_WHAT THE TASK ASKS_:
Report the lines of the data below that contain the string "value".

_Web page edit records_:
■ ■ ■ ■ ■
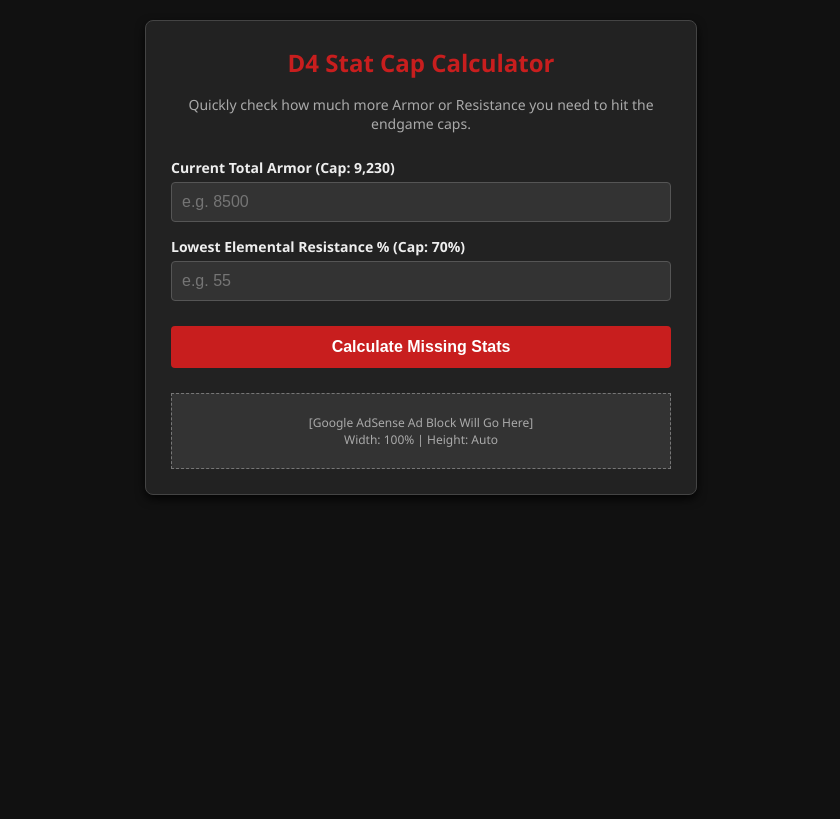
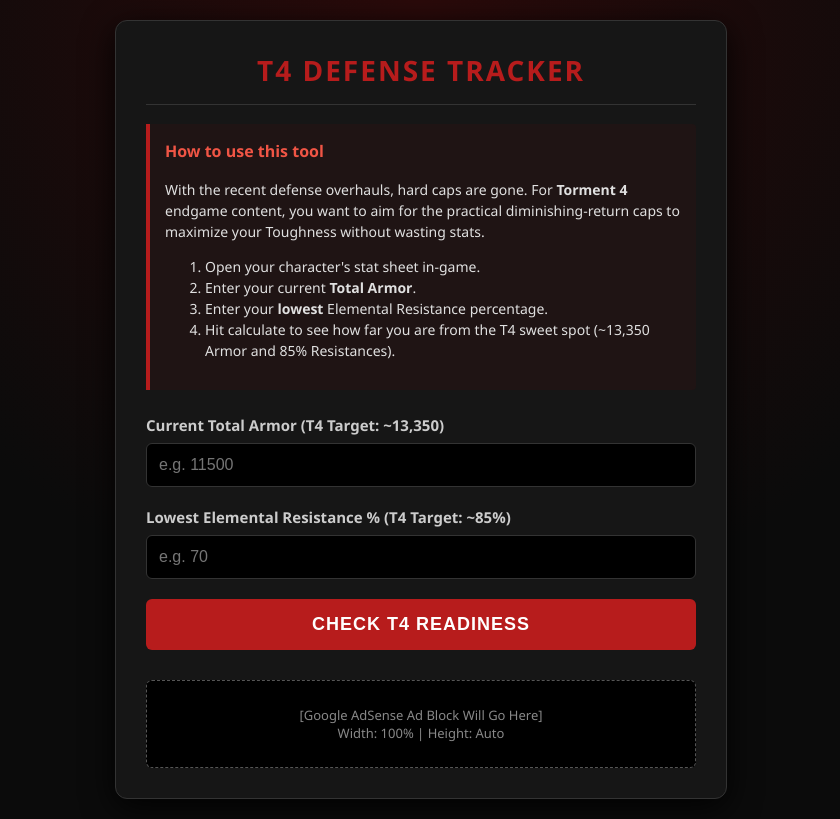
Before and after one commit to punger75-del/d4-cap-calc, a plain HTML site: page index.html in a window 1280 px wide. Shown: the whole page, without its empty margins (219-1059 px from the left). Drawn offline with Linux system fonts and the light colour scheme.

Commit message:
Update index.html

```diff
--- a/index.html
+++ b/index.html
@@ -3,113 +3,175 @@
 <head>
     <meta charset="UTF-8">
     <meta name="viewport" content="width=device-width, initial-scale=1.0">
-    <title>Diablo 4 Endgame Stat Calculator</title>
+    <title>Diablo 4 Torment 4 Stat Checker</title>
     <style>
+        :root {
+            --primary-red: #b71c1c;
+            --accent-red: #f05545;
+            --dark-bg: #0b0b0b;
+            --panel-bg: #161616;
+            --text-main: #e0e0e0;
+            --text-muted: #888;
+            --border-color: #333;
+        }
+
         body {
             font-family: 'Segoe UI', Tahoma, Geneva, Verdana, sans-serif;
-            background-color: #111;
-            color: #eee;
+            background-color: var(--dark-bg);
+            background-image: radial-gradient(circle at top, #2b0a0a 0%, var(--dark-bg) 60%);
+            color: var(--text-main);
             margin: 0;
             padding: 20px;
+            display: flex;
+            justify-content: center;
         }
+
         .container {
-            max-width: 500px;
-            margin: 0 auto;
-            background-color: #222;
-            padding: 25px;
-            border-radius: 8px;
-            border: 1px solid #444;
-            box-shadow: 0 4px 10px rgba(0,0,0,0.8);
+            max-width: 550px;
+            width: 100%;
+            background-color: var(--panel-bg);
+            padding: 30px;
+            border-radius: 12px;
+            border: 1px solid var(--border-color);
+            box-shadow: 0 8px 32px rgba(0,0,0,0.9);
         }
+
         h1 {
             text-align: center;
-            color: #c81e1e;
-            font-size: 24px;
+            color: var(--primary-red);
+            font-size: 28px;
             margin-top: 0;
+            text-transform: uppercase;
+            letter-spacing: 2px;
+            border-bottom: 1px solid var(--border-color);
+            padding-bottom: 15px;
         }
-        p.subtitle {
-            text-align: center;
+
+        .instructions {
+            background-color: #1f1414;
+            border-left: 4px solid var(--primary-red);
+            padding: 15px;
+            margin-bottom: 25px;
             font-size: 14px;
-            color: #aaa;
-            margin-bottom: 25px;
+            line-height: 1.5;
+            border-radius: 0 4px 4px 0;
         }
+
+        .instructions h3 {
+            margin-top: 0;
+            color: var(--accent-red);
+            font-size: 16px;
+        }
+
         .form-group {
-            margin-bottom: 15px;
+            margin-bottom: 20px;
         }
+
         label {
             display: block;
-            margin-bottom: 5px;
+            margin-bottom: 8px;
             font-weight: bold;
-            font-size: 14px;
+            color: #ccc;
+            font-size: 15px;
         }
+
         input {
             width: 100%;
-            padding: 10px;
+            padding: 12px;
             box-sizing: border-box;
-            background-color: #333;
+            background-color: #000;
             color: #fff;
-            border: 1px solid #555;
-            border-radius: 4px;
+            border: 1px solid var(--border-color);
+            border-radius: 6px;
             font-size: 16px;
+            transition: border-color 0.3s;
         }
+
+        input:focus {
+            outline: none;
+            border-color: var(--primary-red);
+        }
+
         button {
             width: 100%;
-            padding: 12px;
-            background-color: #c81e1e;
+            padding: 15px;
+            background-color: var(--primary-red);
             color: white;
             border: none;
-            border-radius: 4px;
-            font-size: 16px;
+            border-radius: 6px;
+            font-size: 18px;
             cursor: pointer;
             font-weight: bold;
-            margin-top: 10px;
+            text-transform: uppercase;
+            letter-spacing: 1px;
+            transition: background-color 0.3s, transform 0.1s;
         }
+
         button:hover {
-            background-color: #a01515;
+            background-color: #d32f2f;
         }
+
+        button:active {
+            transform: scale(0.98);
+        }
+
         .result {
-            margin-top: 20px;
-            padding: 15px;
-            background-color: #2a2a2a;
-            border: 1px solid #555;
-            border-radius: 4px;
+            margin-top: 25px;
+            padding: 20px;
+            background-color: #1a1a1a;
+            border: 1px solid var(--border-color);
+            border-radius: 6px;
             display: none;
         }
+
         .result div {
-            margin-bottom: 10px;
-            font-size: 15px;
+            margin-bottom: 12px;
+            font-size: 16px;
+            line-height: 1.4;
         }
+
         .capped { color: #4caf50; font-weight: bold; }
         .under { color: #ff9800; font-weight: bold; }
 
         .adsense-placeholder {
-            margin-top: 25px;
-            padding: 20px;
+            margin-top: 30px;
+            padding: 25px;
             text-align: center;
-            background-color: #333;
-            border: 1px dashed #777;
-            color: #aaa;
-            font-size: 12px;
+            background-color: #000;
+            border: 1px dashed #555;
+            color: var(--text-muted);
+            font-size: 13px;
+            border-radius: 6px;
         }
     </style>
 </head>
 <body>
 
 <div class="container">
-    <h1>D4 Stat Cap Calculator</h1>
-    <p class="subtitle">Quickly check how much more Armor or Resistance you need to hit the endgame caps.</p>
+    <h1>T4 Defense Tracker</h1>
 
-    <div class="form-group">
-        <label for="armor">Current Total Armor (Cap: 9,230)</label>
-        <input type="number" id="armor" placeholder="e.g. 8500">
+    <div class="instructions">
+        <h3>How to use this tool</h3>
+        <p>With the recent defense overhauls, hard caps are gone. For <strong>Torment 4</strong> endgame content, you want to aim for the practical diminishing-return caps to maximize your Toughness without wasting stats.</p>
+        <ol>
+            <li>Open your character's stat sheet in-game.</li>
+            <li>Enter your current <strong>Total Armor</strong>.</li>
+            <li>Enter your <strong>lowest</strong> Elemental Resistance percentage.</li>
+            <li>Hit calculate to see how far you are from the T4 sweet spot (~13,350 Armor and 85% Resistances).</li>
+        </ol>
     </div>
 
     <div class="form-group">
-        <label for="resist">Lowest Elemental Resistance % (Cap: 70%)</label>
-        <input type="number" id="resist" placeholder="e.g. 55">
+        <label for="armor">Current Total Armor (T4 Target: ~13,350)</label>
+        <input type="number" id="armor" placeholder="e.g. 11500">
     </div>
 
-    <button onclick="calculateCaps()">Calculate Missing Stats</button>
+    <div class="form-group">
+        <label for="resist">Lowest Elemental Resistance % (T4 Target: ~85%)</label>
+        <input type="number" id="resist" placeholder="e.g. 70">
+    </div>
+
+    <button onclick="calculateCaps()">Check T4 Readiness</button>
 
     <div class="result" id="resultsBox">
         <div id="armorResult"></div>
@@ -130,29 +192,28 @@
         const armorResult = document.getElementById('armorResult');
         const resistResult = document.getElementById('resistResult');
 
-        const armorCap = 9230;
-        const resistCap = 70;
+        // Updated Torment 4 Practical Caps
+        const armorCap = 13350;
+        const resistCap = 85;
 
         resultsBox.style.display = 'block';
 
         // Armor Calculation
         if (!armorInput) {
-            armorResult.innerHTML = "Armor: Please enter a value.";
-            armorResult.className = "";
+            armorResult.innerHTML = "<strong>Armor:</strong> Please enter a value.";
         } else if (armorInput >= armorCap) {
-            armorResult.innerHTML = `Armor: <span class="capped">CAPPED!</span> You can drop ${armorInput - armorCap} armor for other stats.`;
+            armorResult.innerHTML = `<strong>Armor:</strong> <span class="capped">OPTIMAL!</span> You are at or above the T4 practical cap. Focus your remaining stats on Maximum Life or Barrier.`;
         } else {
-            armorResult.innerHTML = `Armor: <span class="under">UNDER CAP.</span> You need ${armorCap - armorInput} more armor.`;
+            armorResult.innerHTML = `<strong>Armor:</strong> <span class="under">NEEDS WORK.</span> You need roughly ${armorCap - armorInput} more armor to comfortably handle physical damage in Torment 4.`;
         }
 
         // Resistance Calculation
         if (!resistInput) {
-            resistResult.innerHTML = "Resistance: Please enter a value.";
-            resistResult.className = "";
+            resistResult.innerHTML = "<strong>Resistance:</strong> Please enter a value.";
         } else if (resistInput >= resistCap) {
-            resistResult.innerHTML = `Resistance: <span class="capped">CAPPED!</span> You are at or above the 70% max.`;
+            resistResult.innerHTML = `<strong>Resistance:</strong> <span class="capped">OPTIMAL!</span> You have hit the ~85% diminishing return point. Stop stacking resistances!`;
         } else {
-            resistResult.innerHTML = `Resistance: <span class="under">UNDER CAP.</span> You need ${resistCap - resistInput}% more on your lowest element.`;
+            resistResult.innerHTML = `<strong>Resistance:</strong> <span class="under">NEEDS WORK.</span> You need ${resistCap - resistInput}% more on your lowest element to stop getting one-shot by magic.`;
         }
     }
 </script>
```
■ ■ ■ ■ ■
_SOLUTION TO THIS EXERCISE_:
-            armorResult.innerHTML = "Armor: Please enter a value.";
+            armorResult.innerHTML = "<strong>Armor:</strong> Please enter a value.";
-            resistResult.innerHTML = "Resistance: Please enter a value.";
+            resistResult.innerHTML = "<strong>Resistance:</strong> Please enter a value.";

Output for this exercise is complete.